A Pig Latin is made of a series of operations, or transformations, that are applied to the input data to produce output.
Under the cover pig turns the transformations
into a series of MapReduce jobs, but as a programmer you are mostly
unaware of this, which allows you to focus on the data rather than the
nature of the execution.
Pig runs in 2 modes :
1) Local Mode
2) Hadoop Mode
1) Local Mode : In
local mode Pig runs in a single JVM & accesses the local file
system. This mode is suitable only for small datasets & when trying
out Pig. Local mode doesn't use Hadoop. Also it doesn't use Hadoop's
local job runner, instead Pig translates queries into a physical plan
that it executes itself. The execution type is set using the -x or
-exectype option. To run in local mode, set the option to local:
$ pig -x local
2) Hadoop Mode : In
Hadoop mode, Pig translates queries into MapReduce jobs & runs them
on a Hadoop cluster. To use Hadoop mode you need to tell Pig which
vesion of Hadoop you are using & where your cluster is running.
The Environment variable PIG_HADOOP_VERSION is used to tell Pig the version of Hadoop it is connecting to.
$ export PIG_HADOOP_VERSION = 20
Next we need to point Pig at the cluster namenode
& jobtracker. If you already have Hadoop site file that define
fs.default.name & mapred.jobtracker you can simply add Hadoop's
configuration directory to Pig's classpath :
$ export PIG_CLASSPATH = $HADOOP_INSTALL/conf/
Alternatively ou can create a pig.properties file in Pig's “conf” directory, which sets these two properties.
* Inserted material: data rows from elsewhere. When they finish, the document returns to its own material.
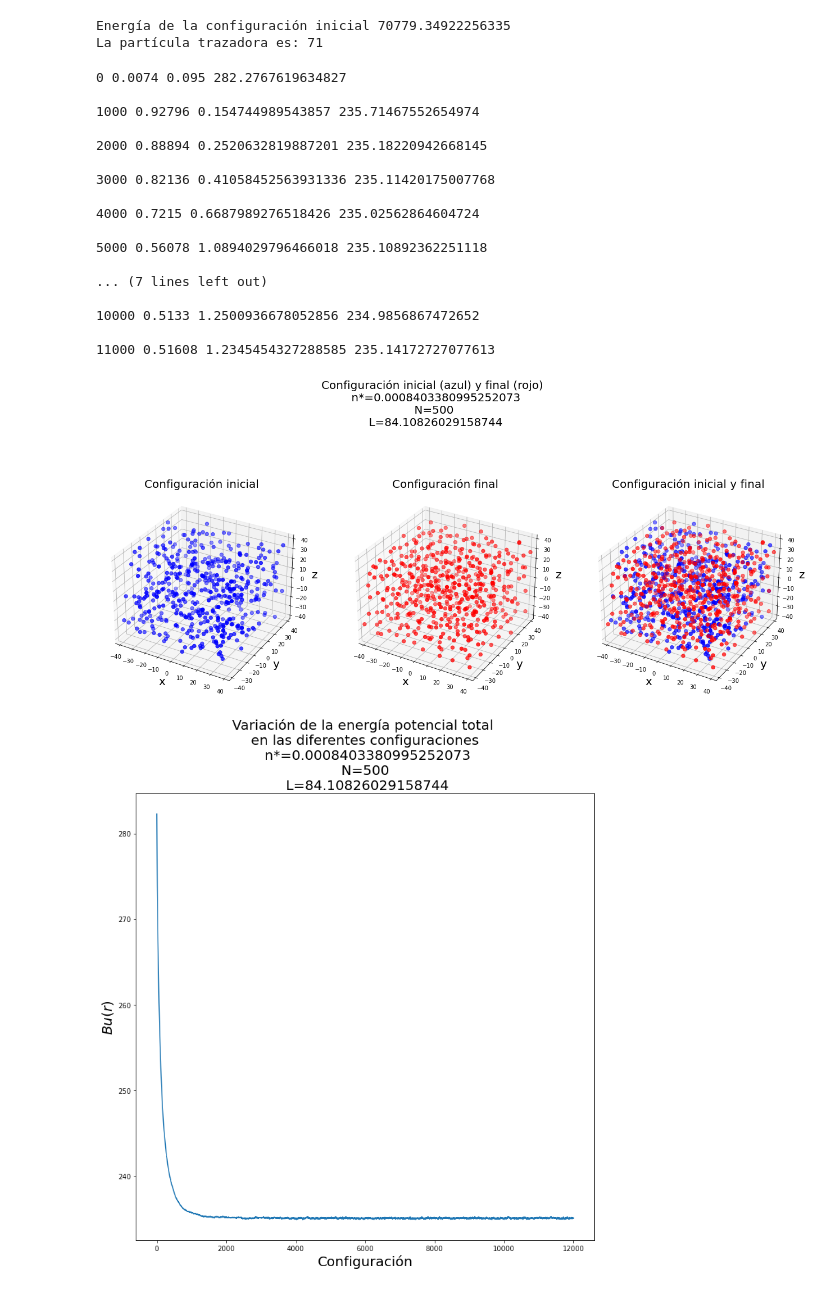
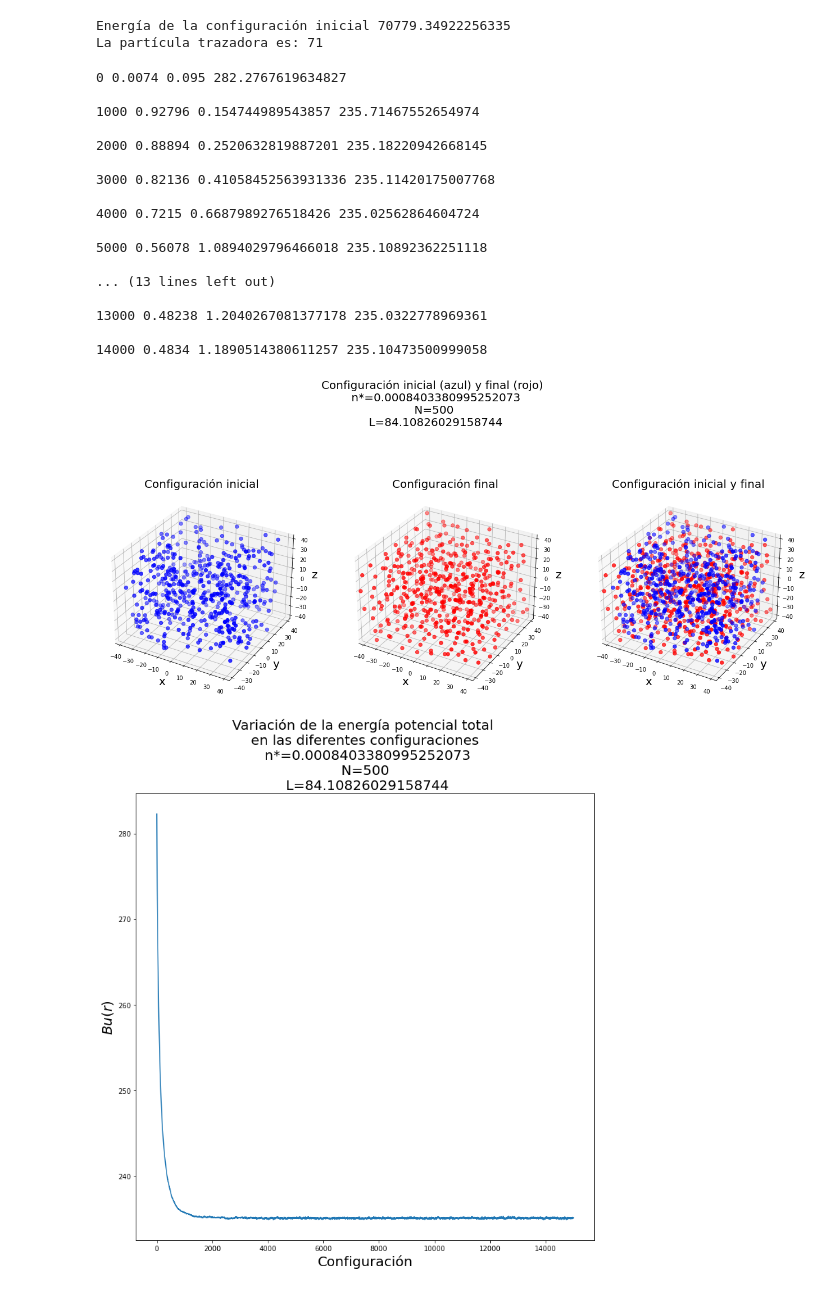
Before and after one commit to FidelNavarro/Desarrollo-Experimental-2, a Jupyter notebook: Tarea 4/Tarea4.ipynb, the cells around one changed output. Cells and saved outputs as stored; diff of their text form; code cells hidden in the pictures.

```diff
--- a/Tarea 4/Tarea4.ipynb
+++ b/Tarea 4/Tarea4.ipynb
@@ -30,15 +30,15 @@ from config_T4_2 import caja, L_bi, sumup3d, movimiento3d, gdr, pote
 # %%
 #Establecemos los valores con los cuales trabajaremos
 
-N = 500        #Número de partículas
+N = 500       #Número de partículas
 n = 6*4.4e-4 / np.pi         #Densidad
 dim = 3         #La dimension con la cual trabajaremos (muchas funciones estan generalizadas)
-nStep = 12000    #Número de configuraciones
+nStep = 15000    #Número de configuraciones
 #--------------------------------------------------------------------------------------------
 seed = 652      #Semilla a utilizar en el cálculo de valores aleatorios
 rd.seed(seed)   #Le damos la semilla al generador de números aleatorios
 nFrec = 100     #Frecuencia con la que se guardarán los datos
-nener = 1000    #Iteración donde se alcanza el equilibrio termodinámico
+nener = 5000    #Iteración donde se alcanza el equilibrio termodinámico
 iPrint = 1000   #Cada cuantos pasos escribira en pantalla los resultados
 iRatio = 100    #Frecuencia de corección de paso
 cc = 0.5        #Criterio de corrección
@@ -82,11 +82,11 @@ xfin, yfin, zfin, xTraza, yTraza, zTraza, vTraza, Cx, Cy, Cz, ki2 = movimiento3d
 
 5000 0.56078 1.0894029796466018 235.10892362251118
 
-... (7 lines left out)
+... (13 lines left out)
 
-10000 0.5133 1.2500936678052856 234.9856867472652
+13000 0.48238 1.2040267081377178 235.0322778969361
 
-11000 0.51608 1.2345454327288585 235.14172727077613
+14000 0.4834 1.1890514380611257 235.10473500999058
 # %%
 fig = plt.figure()
 fig.set_size_inches(22,11)
@@ -126,28 +126,30 @@ ax3.set_xlim(-L/2.,L/2.)
 ax3.set_ylim(-L/2.,L/2.)
 ax3.set_zlim(-L/2.,L/2.)
 
-#fig.savefig('T3_Act3_n04_N500', dpi=fig.dpi, facecolor="white")
+fig.savefig('configuraciones', dpi=fig.dpi, facecolor="white")
 
 plt.show()
 # %% [output]
-[figure, old version]
+[figure, new version]
 # %%
 fig, ax = plt.subplots(1,1)
 fig.set_size_inches(12,12)
 
 ax.plot(np.linspace(0,nStep,nStep), vTraza)
-#ax.plot(np.linspace([0,nStep], [vTraza.mean(), vTraza.mean()])
 
 ax.set_title("Variación de la energía potencial total \n en las diferentes configuraciones \n n*=" + str(n) +"\n N="+str(N)+" \n L="+str(L), size=20)
 ax.set_ylabel("$B u(r)$", size=20)
 ax.set_xlabel("Configuración", size=20)
 #ax.set_ylim(vTraza.min(), vTraza.max())
+#ax.set_ylim(225,226)
 
 fig.savefig('T4_Confi_Energia', dpi=fig.dpi, facecolor="white")
 
 plt.show()
+
+np.savetxt('vTraza.csv', vTraza, delimiter=',')
 # %% [output]
-[figure, old version]
+[figure, new version]
 # %%
 rt, gdr = gdr(Cx, Cy, Cz, rCut, L, nStep, n, N, ki2)
 
```
Also changed, not shown: parts of 10 cells of this notebook, 2 other files.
Here is an example for a pseudo-distributed setup :
once you have configured Pig to connect to a Hadoop
cluster, you can launch Pig, setting the -x option to MapReduce or
omitting it entirely, as Hadoop mode is the default:
PIG_PATH = $HADOOP_HOME/bin/pig-0.7.0
PIG_CLASSPATH = $PIG_PATH/pig-0.3.0-core.jar:$HADOOP_HOME/conf \ PIG_HADOOP_VERSION = 0.20.2 \ $PIG_PATH/bin/pig $@